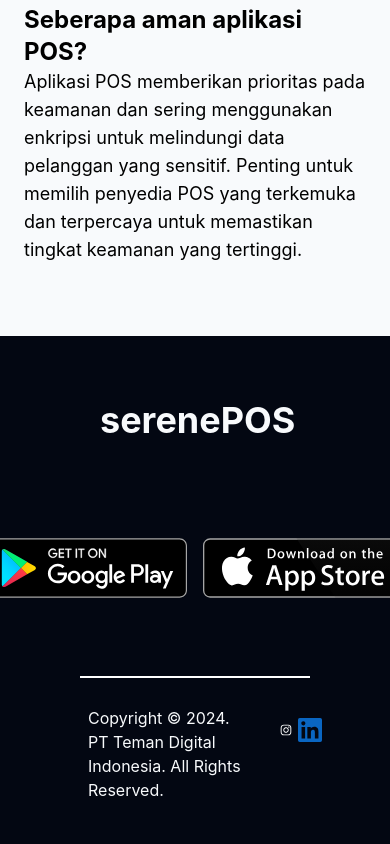
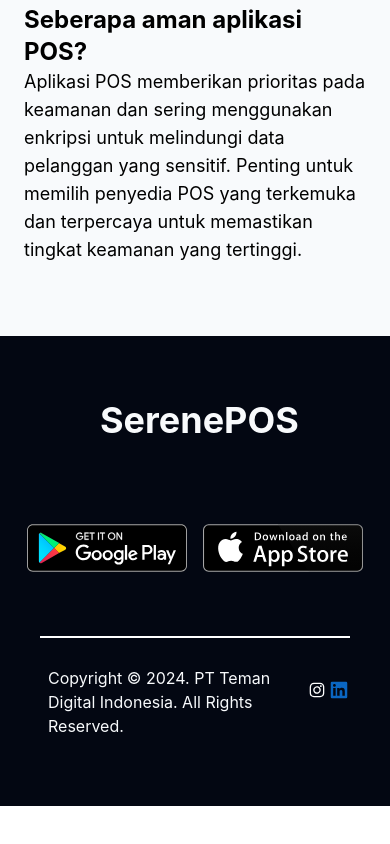
Before and after one commit to kevinkeits/serenePOS-landing, a React (Create React App) app: page / in a window 390 px wide. Shown: the part 9654-10498 px from the top of the page. After the commit the page ends 10460 px from the top, so only its background shows below. Built offline with nearby package versions, Linux system fonts and the light colour scheme.

Commit message:
update footer

```diff
--- a/src/elements/FooterPage.js
+++ b/src/elements/FooterPage.js
@@ -7,20 +7,19 @@
 const FooterPage = () => {
   return (
     <div className='bg-gray-950 py-10'>
-      <h1 className='text-4xl text-center m-5 font-bold text-slate-50 px-20 mt-6'>serenePOS</h1>
+      <h1 className='text-4xl text-center m-5 font-bold text-slate-50 px-20 mt-6'>SerenePOS</h1>
       <div className='flex justify-center items-center'>
-        <img src={googleplay} alt="Google Play" class="m-2"/>
-        <img src={appstore} alt="App Store" class="m-2"/>
+        <img src={googleplay} alt="Google Play" class="m-2 h-40 md:h-52"/>
+        <img src={appstore} alt="App Store" class="m-2 h-40 md:h-52"/>
       </div>
-      <div className='mx-20 flex py-5 border-t-2 border-white'>
+      <div className='mx-10 md:mx-20 flex py-5 border-t-2 border-white'>
         <div className='m-2 grow'>
           <p className='text-slate-50'>Copyright © 2024. PT Teman Digital Indonesia. All Rights Reserved.</p>
         </div>
         <div className='flex px-2 py-2'>
           <a href='https://www.instagram.com/serenitycoffee.id/' target='_blank'><img src={insta} alt="App Store" class="m-2 w-8 h-8"/></a>
-          <img src={linkedin} alt="App Store" class="m-2 w-8 h-8"/>
+          <a href="https://www.linkedin.com/company/temandigitalindonesia/mycompany/" target="_blank"><img src={linkedin} alt="App Store" class="m-2 w-8 h-8"/></a>
         </div>
-
       </div>
     </div>
   )
--- a/src/elements/Navbar.js
+++ b/src/elements/Navbar.js
@@ -9,9 +9,9 @@
       <div className='flex backdrop-blur-md  bg-black bg-opacity-15 md:justify-center justify-between items-center lg:px-28 lg:py-5 py-3 font-semibold'>
         <h1 className='text-2xl text-white px-4 mx-2'>SerenePOS</h1>
         <div className='md:flex md:grow justify-center hidden'>
-          <h1 className='text-lg text-white mx-2 py-2 px-4'>Tentang</h1>
-          <h1 className='text-lg text-white mx-2 py-2 px-4'>Fitur</h1>
-          <h1 className='text-lg text-white mx-2 py-2 px-4'>Harga</h1>
+          <a href="#detailPage"><h1 className='text-lg text-white mx-2 py-2 px-4'>Tentang</h1></a>
+          <a href="#fiturPage"><h1 className='text-lg text-white mx-2 py-2 px-4'>Fitur</h1></a>
+          <a href="#hargaPage"><h1 className='text-lg text-white mx-2 py-2 px-4'>Harga</h1></a>
         </div>
         <div className='md:flex hidden'>
           <p className='text-sm text-white mx-2 py-2 px-4 border-white border rounded-full'>Masuk</p>
```
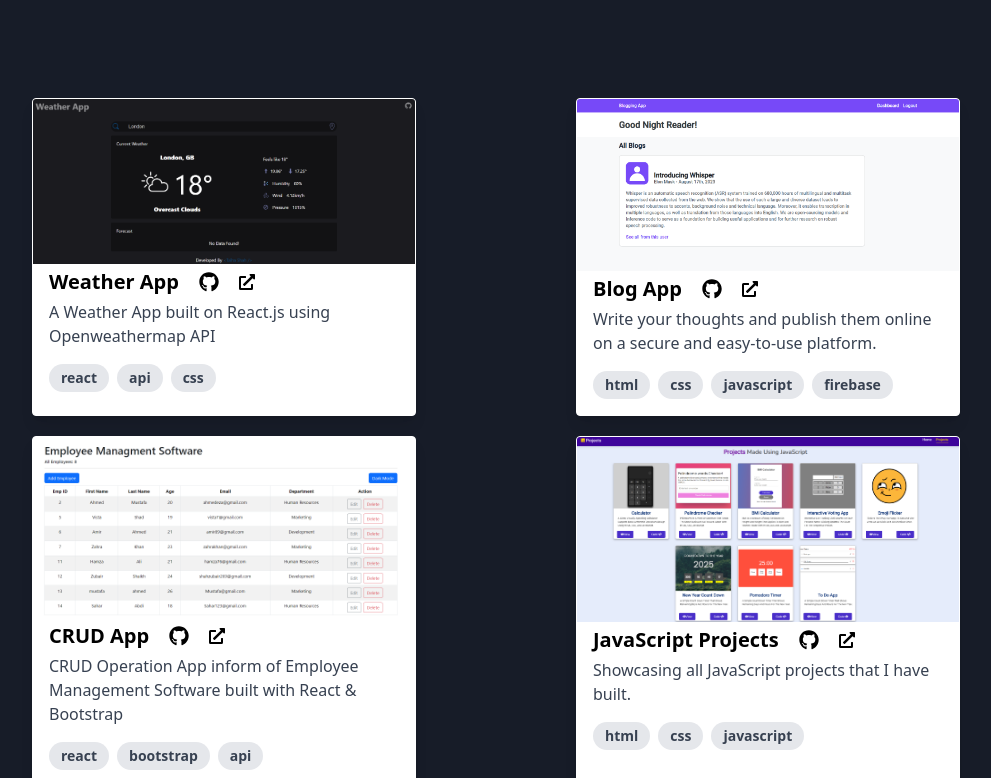
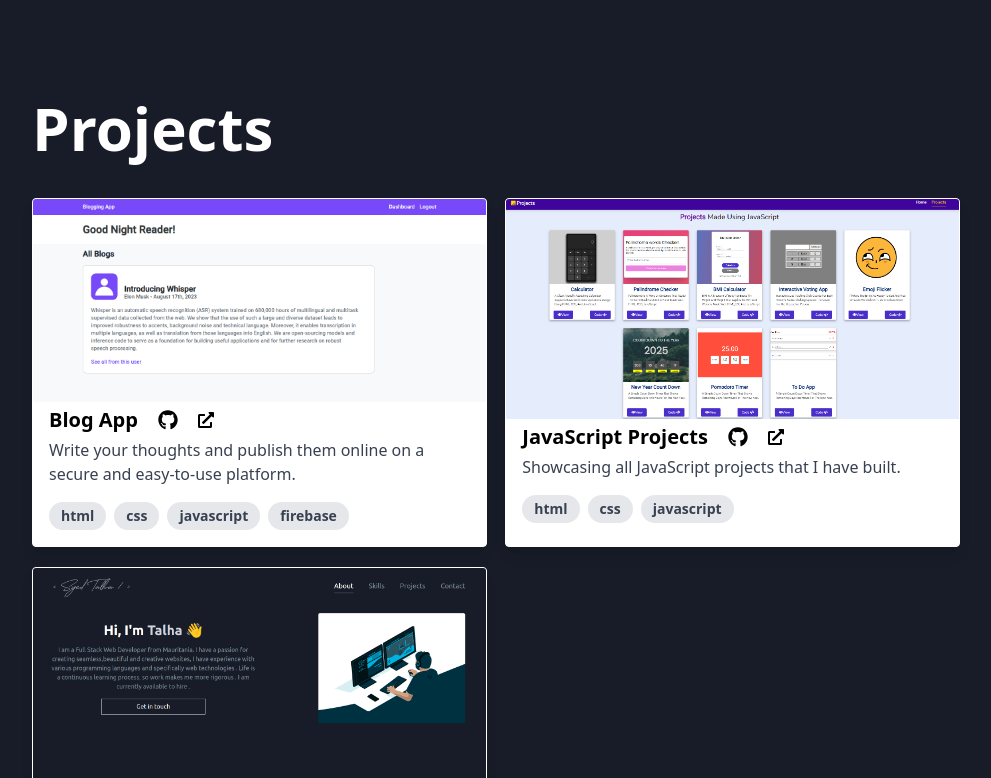
Before and after one commit to talhashah-dev/portfolio, a React (Create React App) app: page / in a window 1280 px wide. Shown: the part 1322-2100 px from the top of the page, without its empty margins (144-1135 px from the left). Built offline with nearby package versions, Linux system fonts and the light colour scheme.

Commit message:
refactor: modified UI

```diff
--- a/src/pages/Projects.jsx
+++ b/src/pages/Projects.jsx
@@ -4,9 +4,13 @@ import { Blog_App, Weather_App, CRUD_App, Js_Projects, Portfolio } from "../asse
 
 function Projects() {
   return (
-    <div className="flex flex-wrap justify-between gap-y-5 pb-5 h-auto my-20" id="projects">
+    <div className="pb-5 h-auto my-20" id="projects">
 
-      <div className="max-w-sm min-[500px]:w-[49%] rounded overflow-hidden shadow-lg bg-white hover:scale-105 shadow-2xl hover:shadow-indigo-500/50 transition-all border border-white">
+      <h1 className="text-3xl min-[426px]:text-6xl font-bold mb-10">Projects</h1>
+
+      <div className="flex flex-wrap justify-between gap-y-5">
+
+      {/* <div className="max-w-sm min-[500px]:w-[49%] rounded overflow-hidden shadow-lg bg-white shadow-2xl hover:shadow-indigo-500 transition-all border border-white">
         <img className="w-full" src={Weather_App} alt="Weather App" />
         <div className="px-4">
           <div className="flex items-center gap-5">
@@ -29,9 +33,9 @@ function Projects() {
           <span className="inline-block bg-gray-200 rounded-full px-3 py-1 text-sm font-semibold text-gray-700 mr-2 mb-2">api</span>
           <span className="inline-block bg-gray-200 rounded-full px-3 py-1 text-sm font-semibold text-gray-700 mr-2 mb-2">css</span>
         </div>
-      </div>
+      </div> */}
 
-      <div className="max-w-sm min-[500px]:w-[49%] rounded overflow-hidden shadow-lg bg-white hover:scale-105 shadow-2xl hover:shadow-indigo-500/50 transition-all border border-white">
+      <div className="max-w-base min-[500px]:w-[49%] rounded overflow-hidden shadow-lg bg-white shadow-2xl hover:shadow-indigo-500 transition-all border border-white">
         <img className="w-full" src={Blog_App} alt="Blog App" />
         <div className="px-4">
           <div className="flex items-center gap-5">
@@ -57,7 +61,7 @@ function Projects() {
         </div>
       </div>
 
-      <div className="max-w-sm min-[500px]:w-[49%] rounded overflow-hidden shadow-lg bg-white hover:scale-105 shadow-2xl hover:shadow-indigo-500/50 transition-all border border-white">
+      {/* <div className="max-w-sm min-[500px]:w-[49%] rounded overflow-hidden shadow-lg bg-white shadow-2xl hover:shadow-indigo-500 transition-all border border-white">
         <img className="w-full" src={CRUD_App} alt="CRUD App" />
         <div className="px-4">
           <div className="flex items-center gap-5">
@@ -80,9 +84,9 @@ function Projects() {
           <span className="inline-block bg-gray-200 rounded-full px-3 py-1 text-sm font-semibold text-gray-700 mr-2 mb-2">bootstrap</span>
           <span className="inline-block bg-gray-200 rounded-full px-3 py-1 text-sm font-semibold text-gray-700 mr-2 mb-2">api</span>
         </div>
-      </div>
+      </div> */}
 
-      <div className="max-w-sm min-[500px]:w-[49%] rounded overflow-hidden shadow-lg bg-white hover:scale-105 shadow-2xl hover:shadow-indigo-500/50 transition-all border border-white">
+      <div className="max-w-base min-[500px]:w-[49%] rounded overflow-hidden shadow-lg bg-white shadow-2xl hover:shadow-indigo-500 transition-all border border-white">
         <img className="w-full" src={Js_Projects} alt="JavaScript Projects" />
         <div className="px-4">
           <div className="flex items-center gap-5">
@@ -107,7 +111,7 @@ function Projects() {
         </div>
       </div>
 
-      <div className="max-[500px]:max-w-sm rounded overflow-hidden shadow-lg bg-white hover:scale-105 shadow-2xl hover:shadow-indigo-500/50 transition-all border border-white">
+      <div className="max-w-base min-[500px]:w-[49%] rounded overflow-hidden shadow-lg bg-white shadow-2xl hover:shadow-indigo-500 transition-all border border-white">
         <img className="w-full" src={Portfolio} alt="JavaScript ProjectsPortfolio Website" />
         <div className="px-4">
           <div className="flex items-center gap-5">
@@ -132,8 +136,11 @@ function Projects() {
         </div>
       </div>
 
+      </div>
+
+
     </div>
   )
 }
 
-export default Projects
+export default Projects;
```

# DIRECTIONS
Copy out the lines above unchanged. Skip the images.

# RESULT OF THIS EXERCISE
Before and after one commit to kevinkeits/serenePOS-landing, a React (Create React App) app: page / in a window 390 px wide. Shown: the part 9654-10498 px from the top of the page. After the commit the page ends 10460 px from the top, so only its background shows below. Built offline with nearby package versions, Linux system fonts and the light colour scheme.

Commit message:
update footer

```diff
--- a/src/elements/FooterPage.js
+++ b/src/elements/FooterPage.js
@@ -7,20 +7,19 @@
 const FooterPage = () => {
   return (
     <div className='bg-gray-950 py-10'>
-      <h1 className='text-4xl text-center m-5 font-bold text-slate-50 px-20 mt-6'>serenePOS</h1>
+      <h1 className='text-4xl text-center m-5 font-bold text-slate-50 px-20 mt-6'>SerenePOS</h1>
       <div className='flex justify-center items-center'>
-        <img src={googleplay} alt="Google Play" class="m-2"/>
-        <img src={appstore} alt="App Store" class="m-2"/>
+        <img src={googleplay} alt="Google Play" class="m-2 h-40 md:h-52"/>
+        <img src={appstore} alt="App Store" class="m-2 h-40 md:h-52"/>
       </div>
-      <div className='mx-20 flex py-5 border-t-2 border-white'>
+      <div className='mx-10 md:mx-20 flex py-5 border-t-2 border-white'>
         <div className='m-2 grow'>
           <p className='text-slate-50'>Copyright © 2024. PT Teman Digital Indonesia. All Rights Reserved.</p>
         </div>
         <div className='flex px-2 py-2'>
           <a href='https://www.instagram.com/serenitycoffee.id/' target='_blank'><img src={insta} alt="App Store" class="m-2 w-8 h-8"/></a>
-          <img src={linkedin} alt="App Store" class="m-2 w-8 h-8"/>
+          <a href="https://www.linkedin.com/company/temandigitalindonesia/mycompany/" target="_blank"><img src={linkedin} alt="App Store" class="m-2 w-8 h-8"/></a>
         </div>
-
       </div>
     </div>
   )
--- a/src/elements/Navbar.js
+++ b/src/elements/Navbar.js
@@ -9,9 +9,9 @@
       <div className='flex backdrop-blur-md  bg-black bg-opacity-15 md:justify-center justify-between items-center lg:px-28 lg:py-5 py-3 font-semibold'>
         <h1 className='text-2xl text-white px-4 mx-2'>SerenePOS</h1>
         <div className='md:flex md:grow justify-center hidden'>
-          <h1 className='text-lg text-white mx-2 py-2 px-4'>Tentang</h1>
-          <h1 className='text-lg text-white mx-2 py-2 px-4'>Fitur</h1>
-          <h1 className='text-lg text-white mx-2 py-2 px-4'>Harga</h1>
+          <a href="#detailPage"><h1 className='text-lg text-white mx-2 py-2 px-4'>Tentang</h1></a>
+          <a href="#fiturPage"><h1 className='text-lg text-white mx-2 py-2 px-4'>Fitur</h1></a>
+          <a href="#hargaPage"><h1 className='text-lg text-white mx-2 py-2 px-4'>Harga</h1></a>
         </div>
         <div className='md:flex hidden'>
           <p className='text-sm text-white mx-2 py-2 px-4 border-white border rounded-full'>Masuk</p>
```
Before and after one commit to talhashah-dev/portfolio, a React (Create React App) app: page / in a window 1280 px wide. Shown: the part 1322-2100 px from the top of the page, without its empty margins (144-1135 px from the left). Built offline with nearby package versions, Linux system fonts and the light colour scheme.

Commit message:
refactor: modified UI

```diff
--- a/src/pages/Projects.jsx
+++ b/src/pages/Projects.jsx
@@ -4,9 +4,13 @@ import { Blog_App, Weather_App, CRUD_App, Js_Projects, Portfolio } from "../asse
 
 function Projects() {
   return (
-    <div className="flex flex-wrap justify-between gap-y-5 pb-5 h-auto my-20" id="projects">
+    <div className="pb-5 h-auto my-20" id="projects">
 
-      <div className="max-w-sm min-[500px]:w-[49%] rounded overflow-hidden shadow-lg bg-white hover:scale-105 shadow-2xl hover:shadow-indigo-500/50 transition-all border border-white">
+      <h1 className="text-3xl min-[426px]:text-6xl font-bold mb-10">Projects</h1>
+
+      <div className="flex flex-wrap justify-between gap-y-5">
+
+      {/* <div className="max-w-sm min-[500px]:w-[49%] rounded overflow-hidden shadow-lg bg-white shadow-2xl hover:shadow-indigo-500 transition-all border border-white">
         <img className="w-full" src={Weather_App} alt="Weather App" />
         <div className="px-4">
           <div className="flex items-center gap-5">
@@ -29,9 +33,9 @@ function Projects() {
           <span className="inline-block bg-gray-200 rounded-full px-3 py-1 text-sm font-semibold text-gray-700 mr-2 mb-2">api</span>
           <span className="inline-block bg-gray-200 rounded-full px-3 py-1 text-sm font-semibold text-gray-700 mr-2 mb-2">css</span>
         </div>
-      </div>
+      </div> */}
 
-      <div className="max-w-sm min-[500px]:w-[49%] rounded overflow-hidden shadow-lg bg-white hover:scale-105 shadow-2xl hover:shadow-indigo-500/50 transition-all border border-white">
+      <div className="max-w-base min-[500px]:w-[49%] rounded overflow-hidden shadow-lg bg-white shadow-2xl hover:shadow-indigo-500 transition-all border border-white">
         <img className="w-full" src={Blog_App} alt="Blog App" />
         <div className="px-4">
           <div className="flex items-center gap-5">
@@ -57,7 +61,7 @@ function Projects() {
         </div>
       </div>
 
-      <div className="max-w-sm min-[500px]:w-[49%] rounded overflow-hidden shadow-lg bg-white hover:scale-105 shadow-2xl hover:shadow-indigo-500/50 transition-all border border-white">
+      {/* <div className="max-w-sm min-[500px]:w-[49%] rounded overflow-hidden shadow-lg bg-white shadow-2xl hover:shadow-indigo-500 transition-all border border-white">
         <img className="w-full" src={CRUD_App} alt="CRUD App" />
         <div className="px-4">
           <div className="flex items-center gap-5">
@@ -80,9 +84,9 @@ function Projects() {
           <span className="inline-block bg-gray-200 rounded-full px-3 py-1 text-sm font-semibold text-gray-700 mr-2 mb-2">bootstrap</span>
           <span className="inline-block bg-gray-200 rounded-full px-3 py-1 text-sm font-semibold text-gray-700 mr-2 mb-2">api</span>
         </div>
-      </div>
+      </div> */}
 
-      <div className="max-w-sm min-[500px]:w-[49%] rounded overflow-hidden shadow-lg bg-white hover:scale-105 shadow-2xl hover:shadow-indigo-500/50 transition-all border border-white">
+      <div className="max-w-base min-[500px]:w-[49%] rounded overflow-hidden shadow-lg bg-white shadow-2xl hover:shadow-indigo-500 transition-all border border-white">
         <img className="w-full" src={Js_Projects} alt="JavaScript Projects" />
         <div className="px-4">
           <div className="flex items-center gap-5">
@@ -107,7 +111,7 @@ function Projects() {
         </div>
       </div>
 
-      <div className="max-[500px]:max-w-sm rounded overflow-hidden shadow-lg bg-white hover:scale-105 shadow-2xl hover:shadow-indigo-500/50 transition-all border border-white">
+      <div className="max-w-base min-[500px]:w-[49%] rounded overflow-hidden shadow-lg bg-white shadow-2xl hover:shadow-indigo-500 transition-all border border-white">
         <img className="w-full" src={Portfolio} alt="JavaScript ProjectsPortfolio Website" />
         <div className="px-4">
           <div className="flex items-center gap-5">
@@ -132,8 +136,11 @@ function Projects() {
         </div>
       </div>
 
+      </div>
+
+
     </div>
   )
 }
 
-export default Projects
+export default Projects;
```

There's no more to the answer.